And I guess this is the problem I have with A.S. Byatt - an author who critics seem to adore. I find her books enjoyable enough, but they don't blow me away. I'm not left post-book feeling that I've been transported somewhere else and have to come gently back to earth again. She's clever, sometimes she's witty, but her novels seem to lack heart, for me they are too cool, too clever, too "conscious" of themselves. That was certainly my impression post-The children's room, and to a lesser extent, remains the same post-Possession.
I'm not alone in feeling this incidentally. She seems to have as many neutral readers as fans, rather to my surprise. See The Guardian's take on this.
The first thing to say is that I enjoyed Possession, an entertaining tale of academic rivalry and romance. The novel drifts between the nineteenth-century and the romance between a Victorian poet and an emancipated woman, who may, or may not, be bisexual, and a twentieth-century academic romance. When some letters unexpectedly turn up between the previously-believed-to-be-happily-married-poet and the liberated female poet, 2 modern day academics investigate the relationship, believing themselves to be on the brink of uncovering a whole new aspect of Victorian literary life.

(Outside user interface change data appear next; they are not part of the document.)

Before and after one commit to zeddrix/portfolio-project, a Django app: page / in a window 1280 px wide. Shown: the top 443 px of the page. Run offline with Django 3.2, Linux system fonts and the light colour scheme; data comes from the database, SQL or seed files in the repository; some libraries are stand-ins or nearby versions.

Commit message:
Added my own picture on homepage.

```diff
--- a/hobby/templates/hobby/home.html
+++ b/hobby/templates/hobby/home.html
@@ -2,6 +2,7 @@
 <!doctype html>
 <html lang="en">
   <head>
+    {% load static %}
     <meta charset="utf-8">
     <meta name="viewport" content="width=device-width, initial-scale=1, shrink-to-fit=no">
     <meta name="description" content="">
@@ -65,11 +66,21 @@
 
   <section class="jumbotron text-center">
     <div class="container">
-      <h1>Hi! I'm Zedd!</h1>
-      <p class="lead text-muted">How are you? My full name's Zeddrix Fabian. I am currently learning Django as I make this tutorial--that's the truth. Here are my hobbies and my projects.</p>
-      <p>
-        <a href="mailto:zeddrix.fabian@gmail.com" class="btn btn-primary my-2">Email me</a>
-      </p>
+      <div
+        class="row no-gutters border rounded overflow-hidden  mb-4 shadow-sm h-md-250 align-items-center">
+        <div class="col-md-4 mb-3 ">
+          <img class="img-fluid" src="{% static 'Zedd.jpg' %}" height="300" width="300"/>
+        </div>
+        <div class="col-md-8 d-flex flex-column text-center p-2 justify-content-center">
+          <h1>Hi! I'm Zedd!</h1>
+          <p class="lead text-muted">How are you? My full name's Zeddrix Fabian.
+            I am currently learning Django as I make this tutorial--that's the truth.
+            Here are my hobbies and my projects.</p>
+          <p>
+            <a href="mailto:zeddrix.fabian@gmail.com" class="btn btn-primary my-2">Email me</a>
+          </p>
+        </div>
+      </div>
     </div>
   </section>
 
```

The modern day romance is beautifully written - understated, sweet and funny. The Victorian romance is pretty good too, even if it is heavily pastiched from Trollope and other writers of the period. Where I struggled was with the inordinate amount of "quotations" from the poet - Randolph Henry Ash, and his lover, Christabel LaMotte. There were what seemed to be reams of pseudo-Victorian poetry, generally not particularly well written. If Ash was supposed to be perhaps not in the first line of Victorian poetry but at least in the second, these poems did him a grave disservice. Not much better were the stories and poetry of LaMotte. The fairy stories of LaMotte are less Brothers Grimm than very bad Angela Carter-pastiches (and I'm a great Angela Carter fan).

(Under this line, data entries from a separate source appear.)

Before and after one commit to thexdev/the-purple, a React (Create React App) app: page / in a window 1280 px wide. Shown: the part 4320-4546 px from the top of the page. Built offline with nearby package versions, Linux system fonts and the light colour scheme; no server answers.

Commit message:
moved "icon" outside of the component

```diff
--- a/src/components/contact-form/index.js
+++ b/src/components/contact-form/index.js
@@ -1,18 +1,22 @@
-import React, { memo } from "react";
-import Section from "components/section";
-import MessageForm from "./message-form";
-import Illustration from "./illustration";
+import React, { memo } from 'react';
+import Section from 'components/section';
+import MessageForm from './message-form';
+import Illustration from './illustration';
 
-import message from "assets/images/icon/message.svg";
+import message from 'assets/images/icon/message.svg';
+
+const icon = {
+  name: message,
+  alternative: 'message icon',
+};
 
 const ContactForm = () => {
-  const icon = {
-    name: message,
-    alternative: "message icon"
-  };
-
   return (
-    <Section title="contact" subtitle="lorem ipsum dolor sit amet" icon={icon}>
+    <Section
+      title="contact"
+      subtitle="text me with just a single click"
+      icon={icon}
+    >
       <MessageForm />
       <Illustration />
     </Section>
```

Where the novel did score highly was in the comic elements - some of the lesser characters such as Sir George and Lady Bailey were brought beautifully to life. But the novel itself remains oddly unsatisfying with a corny (if rather sweet) ending; and a denouement that is strikingly Gothic. Although a bit of Gothic should sit well within the overall tone of the book, it remains rather out of place, and makes an extraordinarily fantastic scene, which although entertaining lacks verisimilitude.

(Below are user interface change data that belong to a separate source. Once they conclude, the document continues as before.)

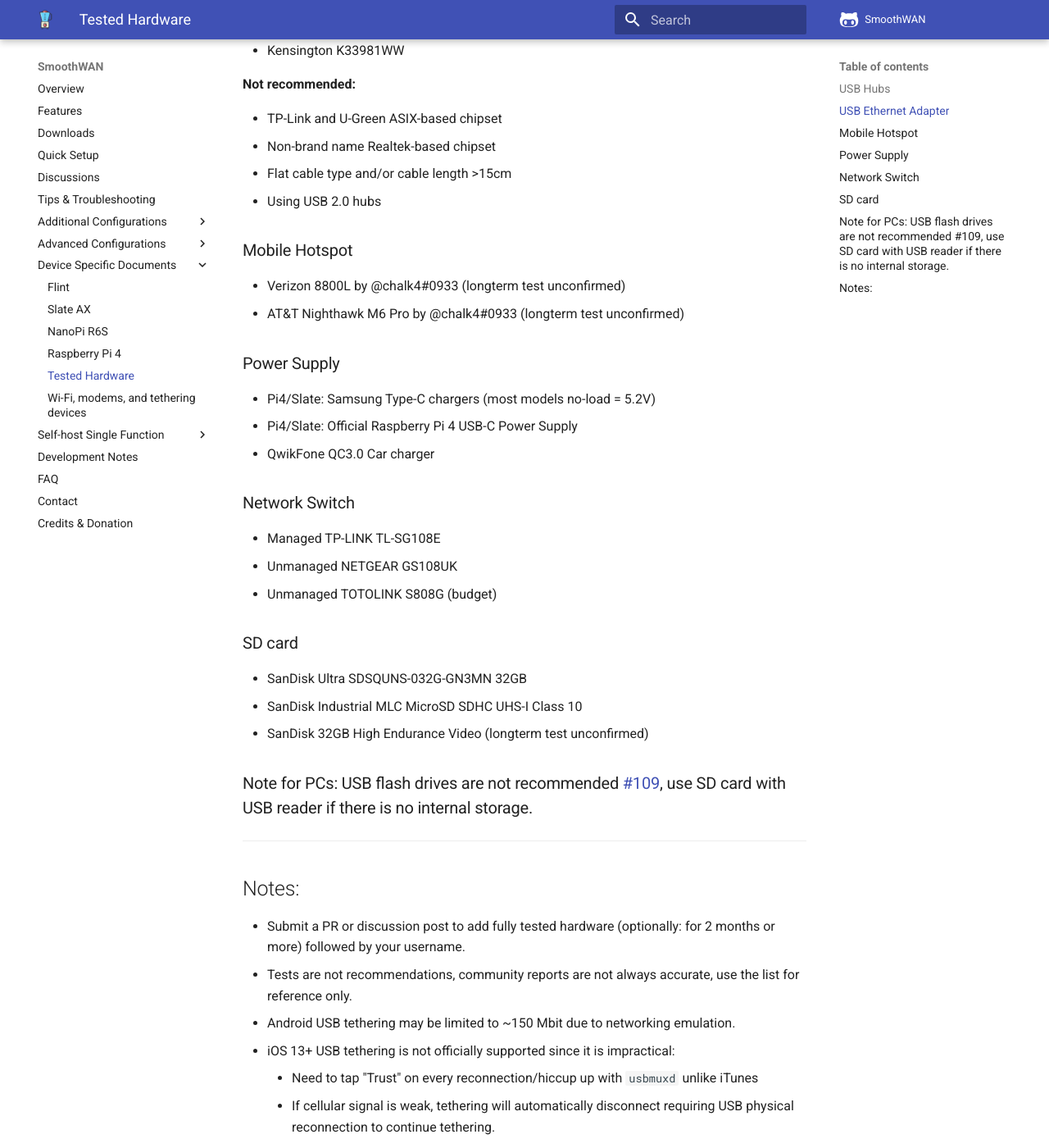
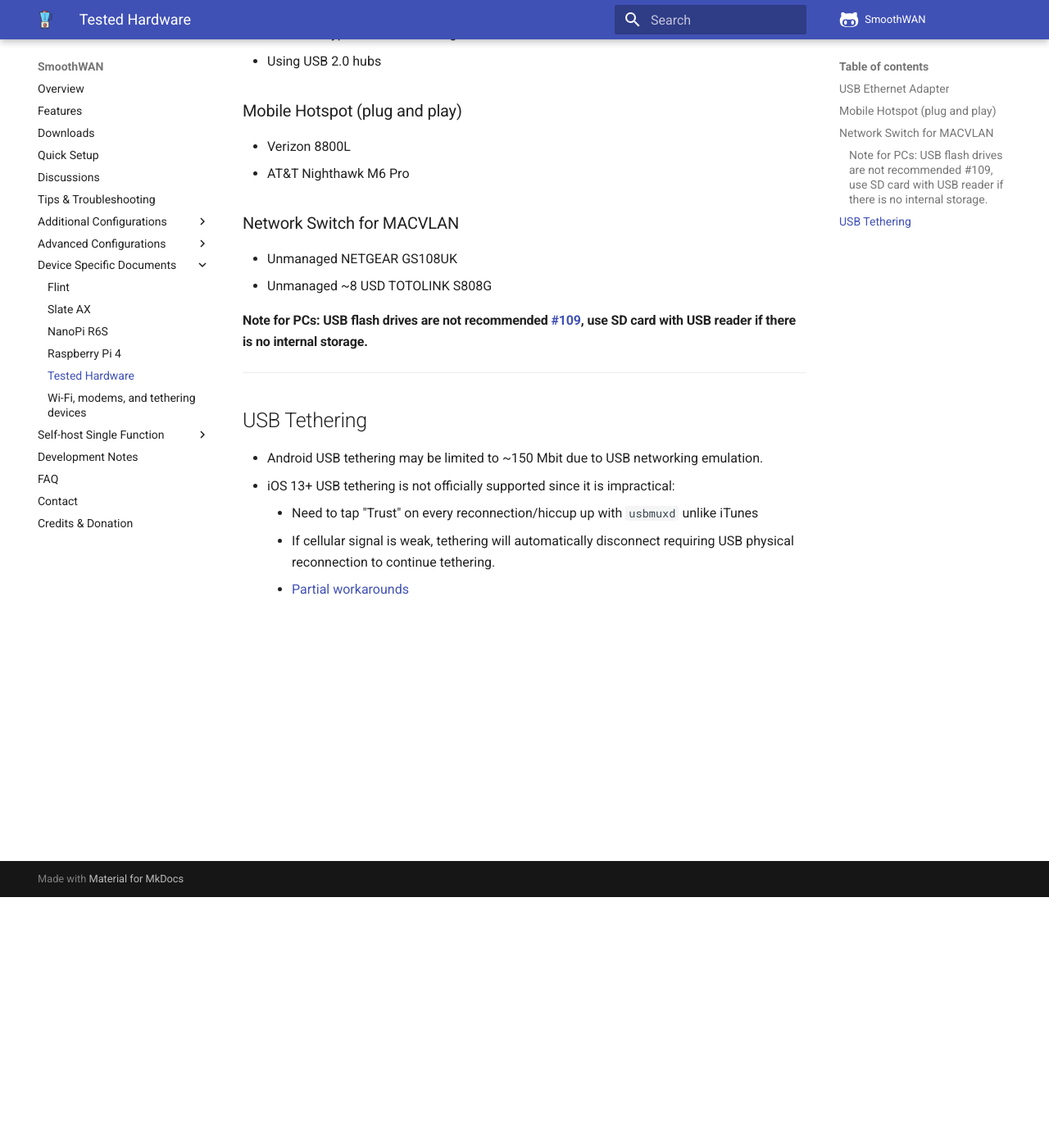
Before and after one commit to SmoothWAN/SmoothWAN-docs, an MkDocs documentation site: the page built from docs/tsthw.md, in a window 1280 px wide and 1400 px high, scrolled down 306 px. Shown: the whole window at 82% size. Built offline with MkDocs 1.6.1 and Material for MkDocs 9.7.7, drawn with Linux system fonts in a browser that asks for light colours; comment, search, counter and statistics services are not loaded; some of the changed text lies outside the part shown.

Commit message:
Cleanup tested hardware

```diff
--- a/docs/tsthw.md
+++ b/docs/tsthw.md
@@ -1,9 +1,5 @@
-### USB Hubs
-* Waveshare USB 3.2 Gen1 And Gigabit Ethernet HUB HAT by @nickpoorman (longterm test unconfirmed)
 
 ### USB Ethernet Adapter
-* Kensington K33981WW
-
 **Not recommended:**
 
 * TP-Link and U-Green ASIX-based chipset
@@ -11,33 +7,20 @@
 * Flat cable type and/or cable length >15cm
 * Using USB 2.0 hubs
 
-### Mobile Hotspot
-* Verizon 8800L by @chalk4#0933 (longterm test unconfirmed)
-* AT&T Nighthawk M6 Pro by @chalk4#0933 (longterm test unconfirmed)
+### Mobile Hotspot (plug and play)
+* Verizon 8800L
+* AT&T Nighthawk M6 Pro
 
-### Power Supply
-* Pi4/Slate: Samsung Type-C chargers (most models no-load = 5.2V)
-* Pi4/Slate: Official Raspberry Pi 4 USB-C Power Supply
-* QwikFone QC3.0 Car charger
+### Network Switch for MACVLAN
+* Unmanaged NETGEAR GS108UK
+* Unmanaged ~8 USD TOTOLINK S808G
 
-### Network Switch
-* Managed TP-LINK TL-SG108E
-* Unmanaged NETGEAR GS108UK
-* Unmanaged TOTOLINK S808G (budget)
-
-### SD card
-* SanDisk Ultra SDSQUNS-032G-GN3MN 32GB
-* SanDisk Industrial MLC MicroSD SDHC UHS-I Class 10
-* SanDisk 32GB High Endurance Video (longterm test unconfirmed)
-
-### Note for PCs: USB flash drives are not recommended [#109](https://github.com/SmoothWAN/SmoothWAN/discussions/109), use SD card with USB reader if there is no internal storage.
+#### Note for PCs: USB flash drives are not recommended [#109](https://github.com/SmoothWAN/SmoothWAN/discussions/109), use SD card with USB reader if there is no internal storage.
 
 ***
 
-## Notes:
-* Submit a PR or discussion post to add fully tested hardware (optionally: for 2 months or more) followed by your username.
-* Tests are not recommendations, community reports are not always accurate, use the list for reference only.
-* Android USB tethering may be limited to ~150 Mbit due to networking emulation.
+## USB Tethering
+* Android USB tethering may be limited to ~150 Mbit due to USB networking emulation.
 * iOS 13+ USB tethering is not officially supported since it is impractical:
     - Need to tap "Trust" on every reconnection/hiccup up with `usbmuxd` unlike iTunes
     - If cellular signal is weak, tethering will automatically disconnect requiring USB physical reconnection to continue tethering.
```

It was an enjoyable read, was fun to pass a few days reading, but I wouldn't read it again, and remain unconvinced by the critics' praise of Byatt. Overall a bit of a disappointment, with the odd glowing moment.